How I prepare for the future
These days I think a lot about the future and where we're going.
It is really exciting to think about self-driving cars, robots or hoverboards. But it is also really scary to think about all the implications this brings to the economy and life in general.
When I started university in 2008, getting out of college with a degree in computer science meant you were the king of the world: great salary, tons of job opportunities and a growing industry.
Now, almost 8 years later, I read multiple articles saying that the basic programmer is getting outsourced more and more. Programming doesn't pay as much as it used to (although there are still tons of jobs around and the industry is growing as a whole), mainly because the competition is stronger than before (paradoxically). I believe the idea of universal income becomes stronger every day and I support it where I can. Unfortunately, I think most people don't see the implications of the future yet and are scared of additional costs. But that's another topic.
So I started to think about a process on how I can be prepared for the future, as best as possible. Be it for survival or out of simple interest. Here's what I came up with.
I want to put myself out of business - Gary Vaynerchuk
1. Check out interesting books that discuss the status quo and the future
In my case, I've looked at 5-6 books about the future and looked at all the topics they discussed. Ultimately, I really liked "The Industries of the Future" by Alec Ross. It gives a great overview, incl. introduction, to a lot of important developments in technology. That coupled with some deeper articles on interesting topics, as well as recommendations (at the end) of other books helps you to get an overview.
2. Cross-reference this knowledge with what thought leaders are saying
Now that you have a basic understanding of what's going to be relevant in the future, compare the ideas with what thought leaders are saying. A few that come to my mind in this regard are: Gary Vaynerchuk, James Altucher, Pieter Levels (aka levelsio), Seth Godin and Tim Ferriss (there are many more but the idea is to strengthen the base).
3. Have an action plan for all areas that will be relevant
You probably have around 5-10 topics that are going to be relevant at this stage. Write all of them into a spreadsheet. Now add three columns, titled step 1, step 2 and step 3.
Instead of steps you could also use timelines, but I haven't found the perfect ones yet, especially since some technology advances faster than others. I think something along the lines of 6 months, 18 months and 3-5 years makes sense, YMMV.
4. Start with the first steps
Now that you have the action plan and the necessary steps to stay relevant and knowledgeable in that area, start putting it into work. If it's a book you need to read, put it onto your list and write down when you're going to tackle it. If it's a topic you need to learn about, go research some tutorials or courses on the book. Meet the relevant people, etc. Sometimes you see it as only a financial opportunity, so try to estimate how much money is needed and how you can invest in it (there are multiple ways).
5. Do this every 6-12 months
I've learnt from James Altucher that future trends don't come and turn everything on its head within 6 weeks.
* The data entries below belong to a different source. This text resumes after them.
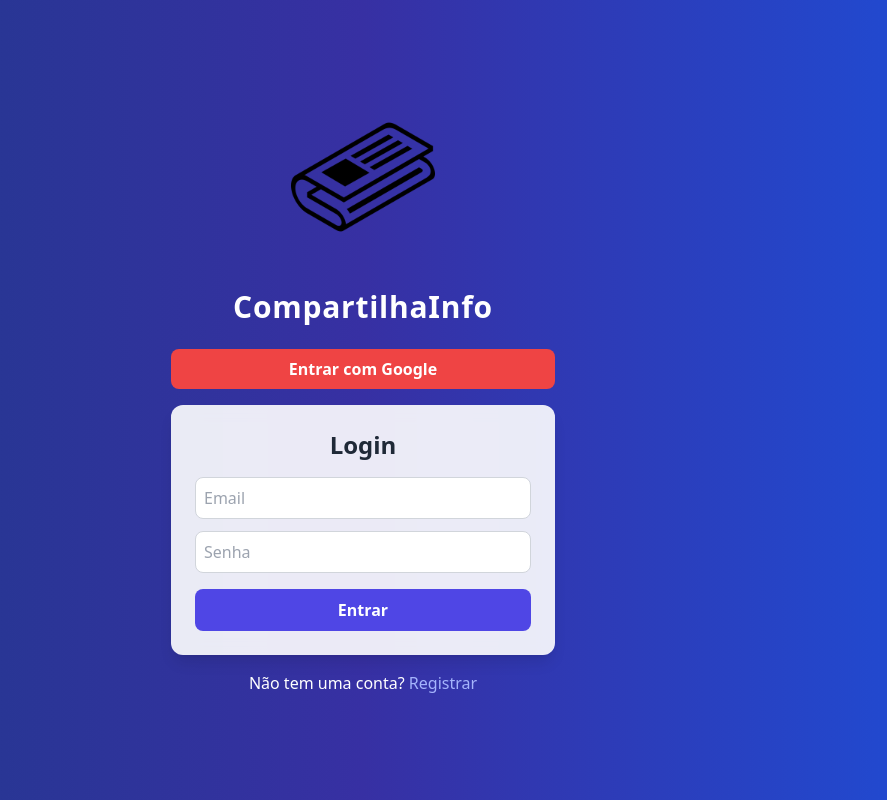
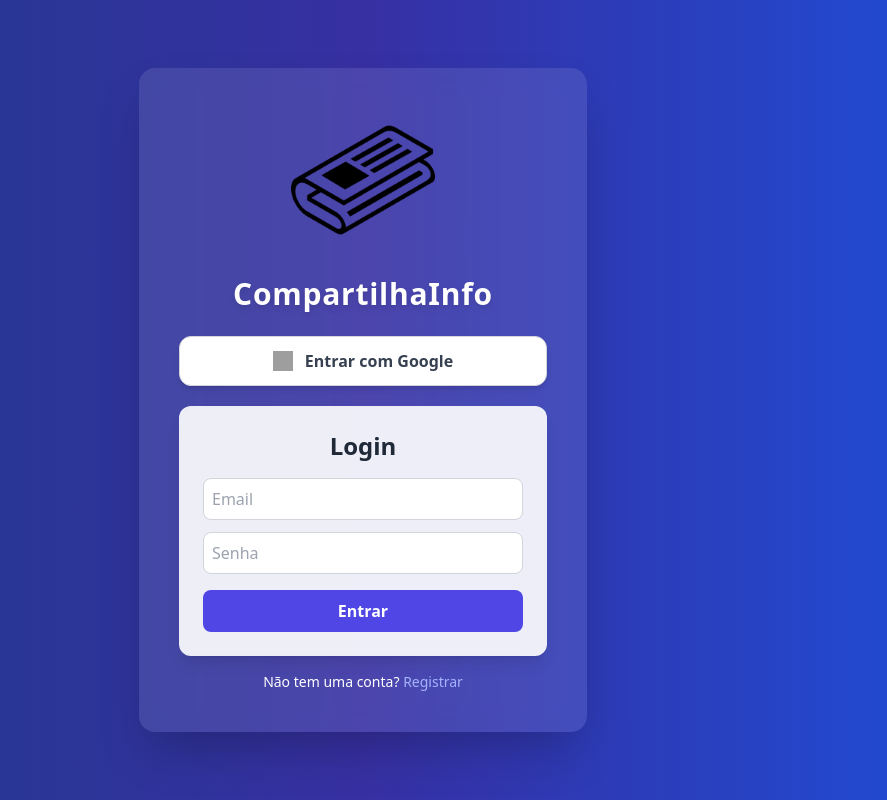
Before and after one commit to elc1090/project4-2025a-bruno-1, a React (Vite) app in the folder frontend/: page /login in a window 1280 px wide. Shown: the whole page, without its empty margins (277-1164 px from the left). Built offline with nearby package versions, Linux system fonts and the light colour scheme; grey boxes are pictures that could not be loaded.

Commit message:
feat: melhoria visual da tela de login

```diff
--- a/frontend/src/pages/LoginPage.jsx
+++ b/frontend/src/pages/LoginPage.jsx
@@ -2,31 +2,47 @@
 import LoginForm from '../components/LoginForm';
 import { Link } from 'react-router-dom';
 
-export default function LoginPage({onLogin}) {
+export default function LoginPage({ onLogin }) {
   return (
     <main className="min-h-screen flex items-center justify-center bg-gradient-to-r from-blue-900 via-indigo-800 to-blue-700">
-      <div className="flex flex-col items-center px-4 py-8 sm:px-6 lg:px-8 w-full max-w-md">
+      <div className="flex flex-col items-center px-6 py-10 sm:px-8 lg:px-10 w-full max-w-md bg-white/10 backdrop-blur-md rounded-2xl shadow-2xl">
         {/* Logo */}
         <img
           src="logo2.png"
           alt="Logo"
-          className="w-36 h-46 mb-10"
+          className="w-36 h-auto mb-6"
         />
+
         {/* Nome do site */}
-        <h1 className="text-3xl font-extrabold text-white tracking-wide mb-6 text-center">
+        <h1 className="text-3xl font-extrabold text-white tracking-wide mb-6 text-center drop-shadow-md">
           CompartilhaInfo
         </h1>
+
         {/* ---------- Botão “Entrar com Google” --------- */}
         <a
           href="http://localhost:5000/login/google"
-          className="w-full mb-4 p-2 text-center rounded-lg bg-red-500 text-white font-semibold hover:bg-red-600 transition-colors"
+          className="w-full mb-5 flex items-center justify-center gap-3 px-5 py-3 rounded-xl bg-white text-gray-700 font-semibold shadow-md hover:shadow-lg transition-all duration-300 border border-gray-300 hover:bg-gray-100"
         >
+          <img
+            src="https://www.svgrepo.com/show/475656/google-color.svg"
+            alt="Google logo"
+            className="w-5 h-5"
+          />
           Entrar com Google
         </a>
+
         {/* Formulário */}
         <LoginForm onLogin={onLogin} />
-        <p className="mt-4 text-white">
-          Não tem uma conta? <Link to="/register" className="text-indigo-300 hover:underline">Registrar</Link>
+
+        {/* Link para registro */}
+        <p className="mt-4 text-white text-sm">
+          Não tem uma conta?{' '}
+          <Link
+            to="/register"
+            className="text-indigo-300 hover:underline font-medium"
+          >
+            Registrar
+          </Link>
         </p>
       </div>
     </main>
```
It's more like 6 years. Or 60 years. Entirely dependent on the type of technology and tons of other variables, chances are that it will creep up on you slowly, so you have to revisit your spreadsheet from time to time to adjust, add and detract certain trends.
So what have I learnt?
So far I've come up with these areas of interest:
- 360 Video
- Virtual Reality
- Digital Finance/Money/FinTech
- Big Data
Depending on my level of understanding of the topic, I either put a book on my reading list or looked for certain tutorials to try my hands on the technology. In some cases I also calculated the time and money needed to invest in the technology.
Skills that won't be replaced as fast (Spring 2016)
There are three important skills that you need to have in order to stay competitive in the work force and a globalized economy.
- Languages, both technical and normal
Somebody has to program these robots and algorithms, so understanding how the technology works and how you can program it, is essential. Plus, the economy is getting more globalized by the second. This means, that different countries will start to dominate different industries. Being able to speak those languages, will put you into great demand or position of opportunity.
James Altucher likes to call today's economy "the idea economy" and I think it makes sense. While you can outsource knowledge and skill, you can't outsource creativity and ideas. One way to stay sharp is to think about ideas all the time, not even necessarily for businesses, but stuff that you're using, that you'd like to have, books that you'd like to write or read, anything you can imagine, think about ideas on how to improve it or change it for the better.
"You see, but you do not observe" is one of my favorite Sherlock Holmes quotes and it is very applicable to today's time and to the future. Being able to see patterns and opportunities is and will become increasingly more important with time. Now I'm not talking about certain patterns in a huge dataset, but cross-platform patterns. My economy teacher in high school used to say Intelligence is linking knowledge and I think this is exactly what is meant by pattern recognition.